First up was The High Society, strutting onto the stage with the patented Jagger swagger and hedonistic hair-dos to play to what front man Maxi barbed were “the loneliest, ugliest people of Birmingham”. Despite their curious uniform of suit jackets over the usual indie-punk paraphernalia, it was clear these guys liked their drinks straight-up and their sleep when the sun shone.
Ripping into their first song, The High Society showed us what they were all about, spitting buzz-saw vocals over the retro, glammed-up guitars and driving drums. Maxi, prowling the barrier like a seductive scientific experiment gone wrong, twitched and convulsed his way through the set as if plugged in at the mains, adjusting his geeky glasses throughout. Standout track ‘The Stripper’ caught the ear, with it’s hooky chorus and sleazy stomp that shook the bones of all before it. All in all, The High Society should be higher up the bill on another night.
Black Spiders were next up to rouse the crowd, which by this point was growing to a more respectable size but still seemed content to hide in the dark corners. The first thing I noticed about this hairy bunch was the drummer, a beast of a man behind the kit, his black-framed eyes darting manically around the room as he pounded his skins into submission. It was hard to take your eyes off him, chewing his way through the ‘Spiders potent mix of dark, Soundgarden-esque crunch and gravel-in-a-blender wails like a man possessed. ‘Stay Down’ was a particular highlight, as every last decibel was wrenched from their straining guitars. However, a little more variation in pace would have lifted Black Spiders’ set no end.
As Black Spiders left the stage, the crowd emerged from the shadows to await The Datsuns. Launching into ‘Sittin Pretty’, it became obvious the Kiwi quartet were going to show everyone how retro rock should be done; loud, hard and dirty.
Although wild-eyed lead singer and bassist Dolf de Borst has perfected the banshee scream, most of the lyrical content, if it was even attempted, was lost in a sea of sheer distortion and bass, coming out as a series of shrill, barked vowels that just managed to cut through the jungle of noise. However, as the entirely denim-clad guitarist wailed through some reverb-drenched solos swinging sledgehammer riffs into the first row of head bangers, lyrics became a fairly irrelevant concept.

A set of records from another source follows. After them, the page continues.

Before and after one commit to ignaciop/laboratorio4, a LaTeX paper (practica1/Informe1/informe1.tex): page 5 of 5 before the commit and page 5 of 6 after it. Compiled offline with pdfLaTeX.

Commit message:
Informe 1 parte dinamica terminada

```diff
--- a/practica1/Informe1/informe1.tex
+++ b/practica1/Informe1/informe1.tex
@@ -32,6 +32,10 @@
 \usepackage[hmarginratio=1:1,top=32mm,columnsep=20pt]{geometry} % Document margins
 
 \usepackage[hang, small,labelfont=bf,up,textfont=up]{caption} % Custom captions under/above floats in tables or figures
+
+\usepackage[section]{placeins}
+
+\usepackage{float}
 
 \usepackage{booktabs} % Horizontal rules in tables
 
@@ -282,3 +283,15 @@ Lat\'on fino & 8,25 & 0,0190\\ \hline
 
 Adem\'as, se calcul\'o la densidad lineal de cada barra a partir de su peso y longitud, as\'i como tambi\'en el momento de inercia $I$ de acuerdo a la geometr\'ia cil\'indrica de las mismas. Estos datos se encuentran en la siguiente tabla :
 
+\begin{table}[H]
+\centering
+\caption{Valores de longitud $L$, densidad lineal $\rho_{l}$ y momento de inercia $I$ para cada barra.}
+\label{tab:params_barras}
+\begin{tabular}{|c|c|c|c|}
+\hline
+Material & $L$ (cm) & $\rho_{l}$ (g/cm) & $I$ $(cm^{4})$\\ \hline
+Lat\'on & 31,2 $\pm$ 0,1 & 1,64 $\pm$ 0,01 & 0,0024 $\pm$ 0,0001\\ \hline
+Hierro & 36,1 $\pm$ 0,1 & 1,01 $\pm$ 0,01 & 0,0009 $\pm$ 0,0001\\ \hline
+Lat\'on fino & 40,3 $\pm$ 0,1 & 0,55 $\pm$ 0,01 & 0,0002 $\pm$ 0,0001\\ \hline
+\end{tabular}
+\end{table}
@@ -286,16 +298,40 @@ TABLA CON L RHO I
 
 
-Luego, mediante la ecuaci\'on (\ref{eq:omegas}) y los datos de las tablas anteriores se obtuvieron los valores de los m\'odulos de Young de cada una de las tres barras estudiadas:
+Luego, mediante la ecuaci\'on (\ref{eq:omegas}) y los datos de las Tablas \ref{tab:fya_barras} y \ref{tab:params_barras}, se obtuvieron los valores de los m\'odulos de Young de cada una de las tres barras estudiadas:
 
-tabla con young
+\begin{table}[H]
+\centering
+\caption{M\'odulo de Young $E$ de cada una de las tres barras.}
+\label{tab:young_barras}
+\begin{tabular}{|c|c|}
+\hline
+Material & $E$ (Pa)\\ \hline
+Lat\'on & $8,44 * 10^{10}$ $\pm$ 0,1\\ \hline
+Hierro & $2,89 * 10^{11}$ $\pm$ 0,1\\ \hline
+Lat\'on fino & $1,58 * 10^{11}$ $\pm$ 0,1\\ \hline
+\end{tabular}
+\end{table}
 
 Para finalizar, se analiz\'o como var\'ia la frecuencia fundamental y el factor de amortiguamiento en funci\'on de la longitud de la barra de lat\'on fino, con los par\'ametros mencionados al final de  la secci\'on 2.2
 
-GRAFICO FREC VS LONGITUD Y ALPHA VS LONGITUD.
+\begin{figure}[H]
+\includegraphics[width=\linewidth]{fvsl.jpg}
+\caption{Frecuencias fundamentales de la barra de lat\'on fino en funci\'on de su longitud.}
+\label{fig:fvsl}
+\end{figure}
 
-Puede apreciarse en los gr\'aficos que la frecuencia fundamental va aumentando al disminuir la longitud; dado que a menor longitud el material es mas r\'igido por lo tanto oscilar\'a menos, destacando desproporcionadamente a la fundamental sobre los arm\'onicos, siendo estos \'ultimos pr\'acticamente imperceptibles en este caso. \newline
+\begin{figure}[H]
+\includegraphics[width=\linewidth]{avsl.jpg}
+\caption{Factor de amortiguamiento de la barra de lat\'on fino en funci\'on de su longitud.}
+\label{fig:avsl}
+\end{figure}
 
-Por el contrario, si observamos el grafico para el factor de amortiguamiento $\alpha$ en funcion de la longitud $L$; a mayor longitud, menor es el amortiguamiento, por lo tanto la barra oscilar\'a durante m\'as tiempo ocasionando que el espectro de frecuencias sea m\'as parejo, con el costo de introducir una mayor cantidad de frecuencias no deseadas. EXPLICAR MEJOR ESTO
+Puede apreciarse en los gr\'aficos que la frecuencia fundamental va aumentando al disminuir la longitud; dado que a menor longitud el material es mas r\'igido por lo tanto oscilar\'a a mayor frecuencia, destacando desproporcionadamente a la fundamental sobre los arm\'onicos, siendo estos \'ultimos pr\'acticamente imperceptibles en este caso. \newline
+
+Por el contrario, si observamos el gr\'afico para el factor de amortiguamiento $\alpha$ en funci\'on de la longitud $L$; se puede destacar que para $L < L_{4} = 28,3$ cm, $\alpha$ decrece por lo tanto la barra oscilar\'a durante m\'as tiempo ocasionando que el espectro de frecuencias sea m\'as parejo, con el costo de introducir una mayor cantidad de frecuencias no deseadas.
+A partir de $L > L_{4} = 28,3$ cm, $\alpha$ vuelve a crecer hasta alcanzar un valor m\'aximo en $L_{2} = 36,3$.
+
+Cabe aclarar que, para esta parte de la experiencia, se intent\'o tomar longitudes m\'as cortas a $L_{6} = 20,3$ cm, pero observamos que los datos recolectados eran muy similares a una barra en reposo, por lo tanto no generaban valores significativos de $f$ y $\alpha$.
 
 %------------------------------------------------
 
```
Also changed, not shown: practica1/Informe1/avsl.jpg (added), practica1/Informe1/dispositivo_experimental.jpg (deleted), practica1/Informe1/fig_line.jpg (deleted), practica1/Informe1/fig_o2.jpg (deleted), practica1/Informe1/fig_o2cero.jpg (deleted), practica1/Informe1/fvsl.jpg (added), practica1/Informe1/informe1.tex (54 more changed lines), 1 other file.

From the off The Datsuns didn’t let the pace drop, powering through some newer tracks like ‘Yeah, Yeah, Just Another Mistake’ , ‘Paranoid People (What’s in Your Head)’, and ‘So Long’, until the volume subsided briefly for slide-guitar stomper ‘Stuck Here for Days’ from their Smoke and Mirrors album.
But it wasn’t until debut-album favourites ‘MF from Hell’ and ‘Harmonic Generator’, that the whole room really stirred into life, provoking foot-stomping, head banging and a lone but enthusiastic full-body freak out by one fan in the centre of the crowd. This momentum was sadly lost though as the band embarked on an extended psychedelic journey through new song ‘Eye of the Needle’. Although it represented a change in pace, it came too late in the set and the droning bass line could not keep the interest of a crowd still buzzing from the two previous songs.
Ending on ‘Who Are You Stomping Your Foot For?’, it is clear the crowd are stomping for The Datsuns, who seemingly have one objective; to rock everyone’s socks off. Although they managed this with consummate ease, if you look a little deeper there is little substance below the surface. An attempt to migrate into more psychedelic, poppy waters seems like the right direction for the New Zealanders, but on the evidence provided in the Dragon Bar, they haven’t quite found them yet.
The Datsuns Setlist:
Yeah, Yeah, Just Another Mistake
Paranoid People (What’s in Your Head?)
Girls Best Friend
Hong Kong Fury
What Would I Know?
Stuck Here for Days
Emporer’s New Clothes
MF From Hell
Eye of the Needle
Who Are You Stomping Your Foot For?
Review – Ian Ravenscroft
Photos – Keith West